** What to work on **
Whenever a line below mentions the word "legislators", that line should be copied.

** Given information **
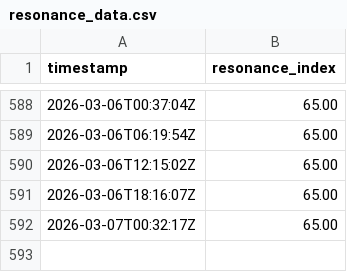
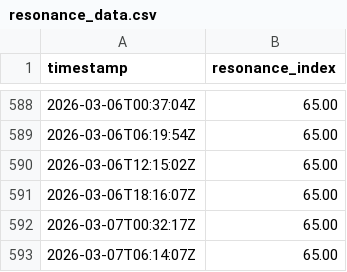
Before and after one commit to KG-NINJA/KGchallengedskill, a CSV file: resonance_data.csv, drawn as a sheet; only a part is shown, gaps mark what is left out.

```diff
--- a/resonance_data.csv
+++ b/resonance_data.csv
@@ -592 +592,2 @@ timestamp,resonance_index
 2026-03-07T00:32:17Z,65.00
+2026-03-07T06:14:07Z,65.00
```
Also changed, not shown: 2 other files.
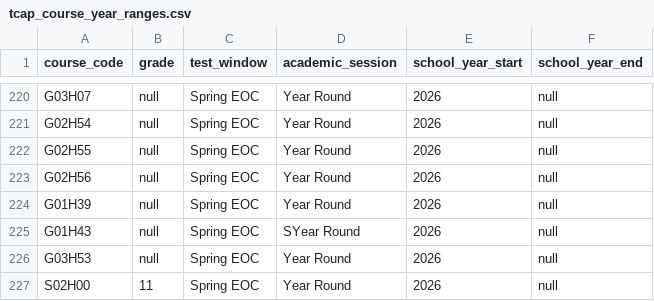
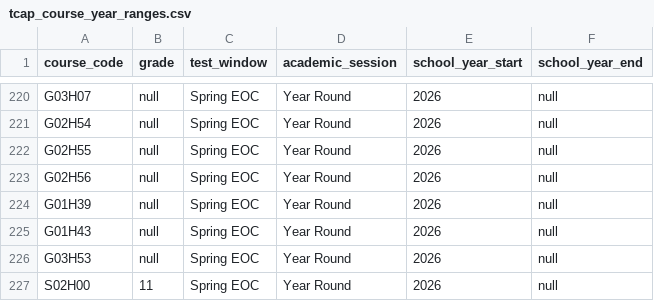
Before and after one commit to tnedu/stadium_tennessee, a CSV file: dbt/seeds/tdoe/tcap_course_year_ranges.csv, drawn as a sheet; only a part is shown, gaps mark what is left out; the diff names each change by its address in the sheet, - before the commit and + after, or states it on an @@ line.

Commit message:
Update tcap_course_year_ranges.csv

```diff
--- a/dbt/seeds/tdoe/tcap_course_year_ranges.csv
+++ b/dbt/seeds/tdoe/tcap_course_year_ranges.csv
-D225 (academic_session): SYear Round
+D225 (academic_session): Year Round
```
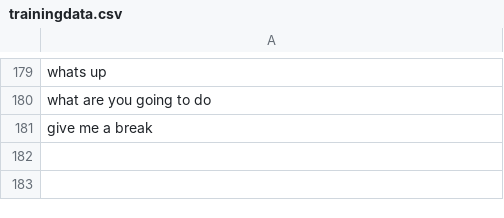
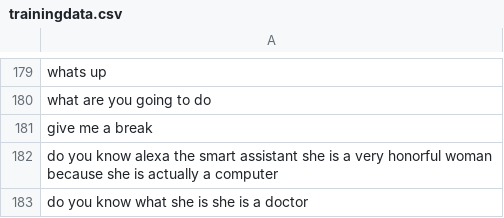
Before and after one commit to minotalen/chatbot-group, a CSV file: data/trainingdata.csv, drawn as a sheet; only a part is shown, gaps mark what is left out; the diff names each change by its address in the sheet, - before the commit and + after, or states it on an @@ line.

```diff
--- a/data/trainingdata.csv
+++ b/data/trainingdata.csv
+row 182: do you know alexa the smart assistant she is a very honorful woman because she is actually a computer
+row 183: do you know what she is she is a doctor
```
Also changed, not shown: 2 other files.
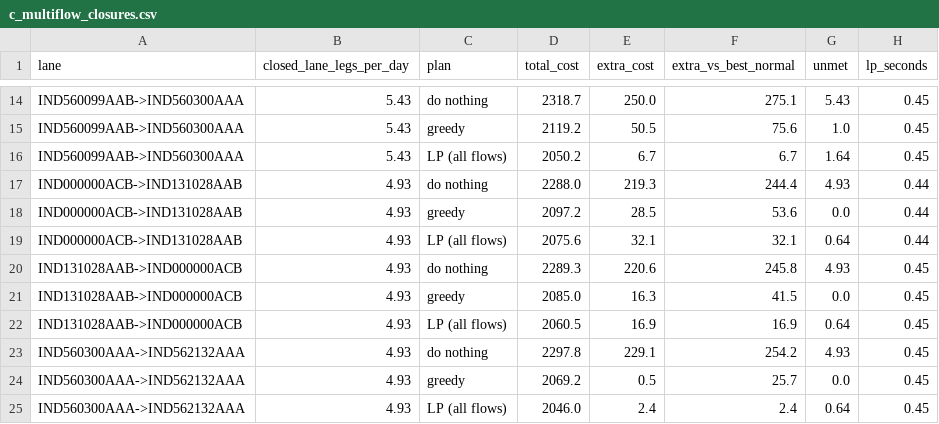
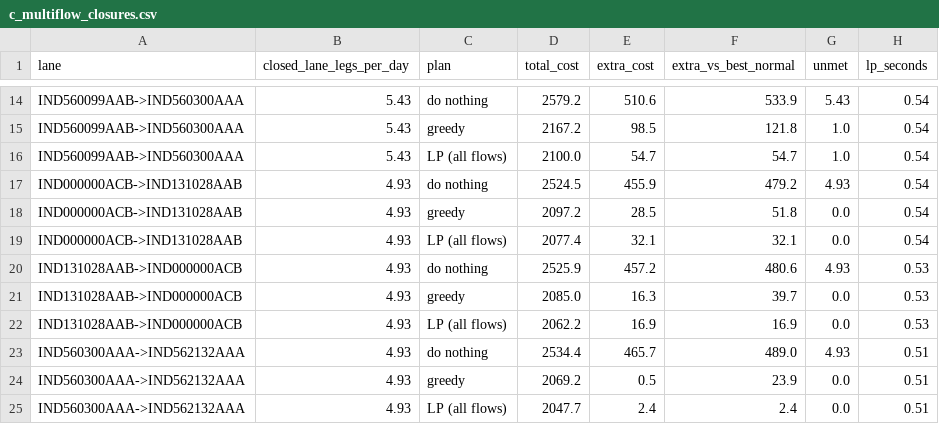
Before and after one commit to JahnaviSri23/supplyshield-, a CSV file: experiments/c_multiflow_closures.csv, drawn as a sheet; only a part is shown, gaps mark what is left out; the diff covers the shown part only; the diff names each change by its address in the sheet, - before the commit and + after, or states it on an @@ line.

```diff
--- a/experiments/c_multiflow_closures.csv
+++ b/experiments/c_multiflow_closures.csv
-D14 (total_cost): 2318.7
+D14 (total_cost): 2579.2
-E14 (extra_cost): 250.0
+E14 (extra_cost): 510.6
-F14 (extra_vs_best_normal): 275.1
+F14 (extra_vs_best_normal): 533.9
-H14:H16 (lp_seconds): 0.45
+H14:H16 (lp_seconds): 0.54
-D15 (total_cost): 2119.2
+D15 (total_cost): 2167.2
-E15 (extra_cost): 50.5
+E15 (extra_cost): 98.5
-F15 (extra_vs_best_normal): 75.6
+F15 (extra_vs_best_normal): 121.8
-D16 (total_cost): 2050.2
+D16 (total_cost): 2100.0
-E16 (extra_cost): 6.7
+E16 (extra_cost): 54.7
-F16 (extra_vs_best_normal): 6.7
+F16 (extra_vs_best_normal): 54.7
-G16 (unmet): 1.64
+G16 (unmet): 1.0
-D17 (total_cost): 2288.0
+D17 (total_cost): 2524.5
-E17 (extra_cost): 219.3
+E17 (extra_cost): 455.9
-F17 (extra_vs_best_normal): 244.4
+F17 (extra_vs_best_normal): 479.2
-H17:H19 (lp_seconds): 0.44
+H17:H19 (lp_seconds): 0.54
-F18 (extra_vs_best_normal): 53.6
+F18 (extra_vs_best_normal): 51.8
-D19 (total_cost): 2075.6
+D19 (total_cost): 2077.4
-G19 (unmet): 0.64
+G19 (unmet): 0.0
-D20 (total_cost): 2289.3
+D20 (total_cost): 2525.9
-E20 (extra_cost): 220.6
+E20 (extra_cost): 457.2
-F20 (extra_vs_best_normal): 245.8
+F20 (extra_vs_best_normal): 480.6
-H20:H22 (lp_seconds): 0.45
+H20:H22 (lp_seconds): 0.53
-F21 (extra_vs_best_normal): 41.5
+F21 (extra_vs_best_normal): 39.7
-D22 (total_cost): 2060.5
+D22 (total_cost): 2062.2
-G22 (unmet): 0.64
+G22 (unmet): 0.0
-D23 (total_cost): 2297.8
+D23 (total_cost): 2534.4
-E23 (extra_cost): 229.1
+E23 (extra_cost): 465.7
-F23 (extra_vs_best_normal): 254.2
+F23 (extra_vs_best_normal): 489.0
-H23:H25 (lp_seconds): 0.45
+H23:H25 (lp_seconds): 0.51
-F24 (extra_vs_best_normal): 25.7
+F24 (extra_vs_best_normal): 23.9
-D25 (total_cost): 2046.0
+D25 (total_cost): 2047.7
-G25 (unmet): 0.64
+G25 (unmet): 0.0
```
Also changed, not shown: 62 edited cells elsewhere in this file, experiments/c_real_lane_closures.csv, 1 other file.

...

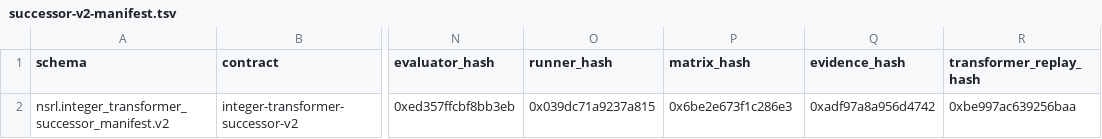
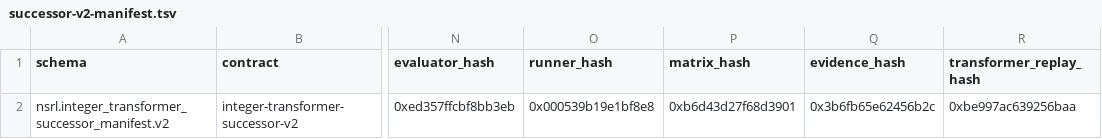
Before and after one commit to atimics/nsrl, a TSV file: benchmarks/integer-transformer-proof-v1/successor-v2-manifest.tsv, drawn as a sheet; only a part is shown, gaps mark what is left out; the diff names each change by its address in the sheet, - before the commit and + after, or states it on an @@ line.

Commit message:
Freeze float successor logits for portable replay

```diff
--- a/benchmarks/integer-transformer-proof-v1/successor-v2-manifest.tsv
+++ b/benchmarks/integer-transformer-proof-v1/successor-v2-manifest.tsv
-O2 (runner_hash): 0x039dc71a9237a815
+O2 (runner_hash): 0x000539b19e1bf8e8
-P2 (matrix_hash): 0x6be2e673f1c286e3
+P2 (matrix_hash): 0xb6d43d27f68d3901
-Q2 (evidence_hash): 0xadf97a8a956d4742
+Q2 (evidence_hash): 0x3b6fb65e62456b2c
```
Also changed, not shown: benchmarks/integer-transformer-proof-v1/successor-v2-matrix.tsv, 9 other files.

---

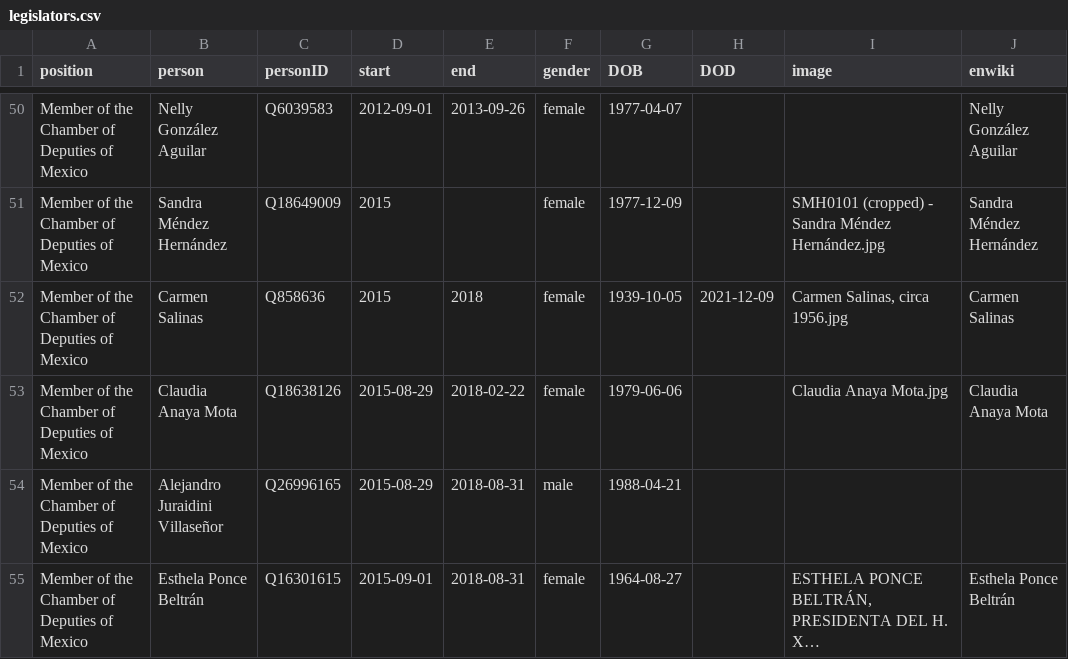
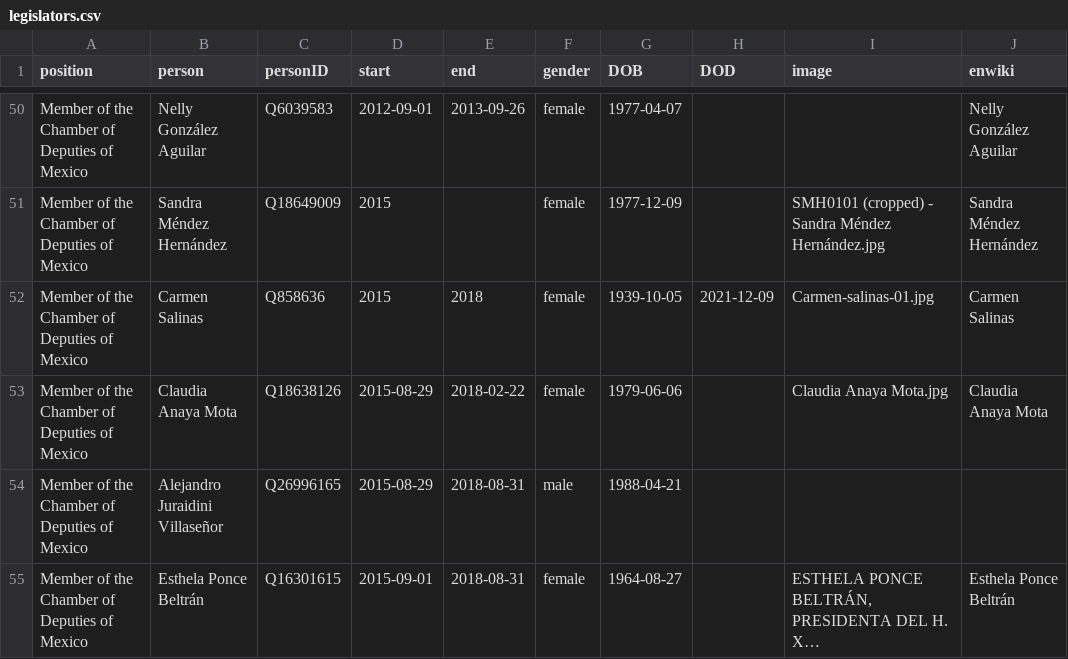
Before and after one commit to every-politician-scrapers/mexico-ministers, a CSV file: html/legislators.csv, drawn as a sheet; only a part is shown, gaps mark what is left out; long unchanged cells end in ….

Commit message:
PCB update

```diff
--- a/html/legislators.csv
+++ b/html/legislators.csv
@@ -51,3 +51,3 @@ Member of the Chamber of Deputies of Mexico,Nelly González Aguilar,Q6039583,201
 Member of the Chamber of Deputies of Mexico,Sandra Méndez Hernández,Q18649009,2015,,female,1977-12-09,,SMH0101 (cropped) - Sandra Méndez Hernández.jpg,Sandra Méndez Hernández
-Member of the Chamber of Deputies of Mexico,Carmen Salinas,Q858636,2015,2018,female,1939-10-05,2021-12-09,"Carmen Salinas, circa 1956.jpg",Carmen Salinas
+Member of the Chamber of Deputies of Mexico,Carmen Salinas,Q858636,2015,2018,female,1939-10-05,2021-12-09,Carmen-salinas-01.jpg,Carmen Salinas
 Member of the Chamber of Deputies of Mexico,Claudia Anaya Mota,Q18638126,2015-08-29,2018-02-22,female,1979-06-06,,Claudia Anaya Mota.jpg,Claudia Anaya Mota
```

** Solution for this problem **
Before and after one commit to every-politician-scrapers/mexico-ministers, a CSV file: html/legislators.csv, drawn as a sheet; only a part is shown, gaps mark what is left out; long unchanged cells end in ….
--- a/html/legislators.csv
+++ b/html/legislators.csv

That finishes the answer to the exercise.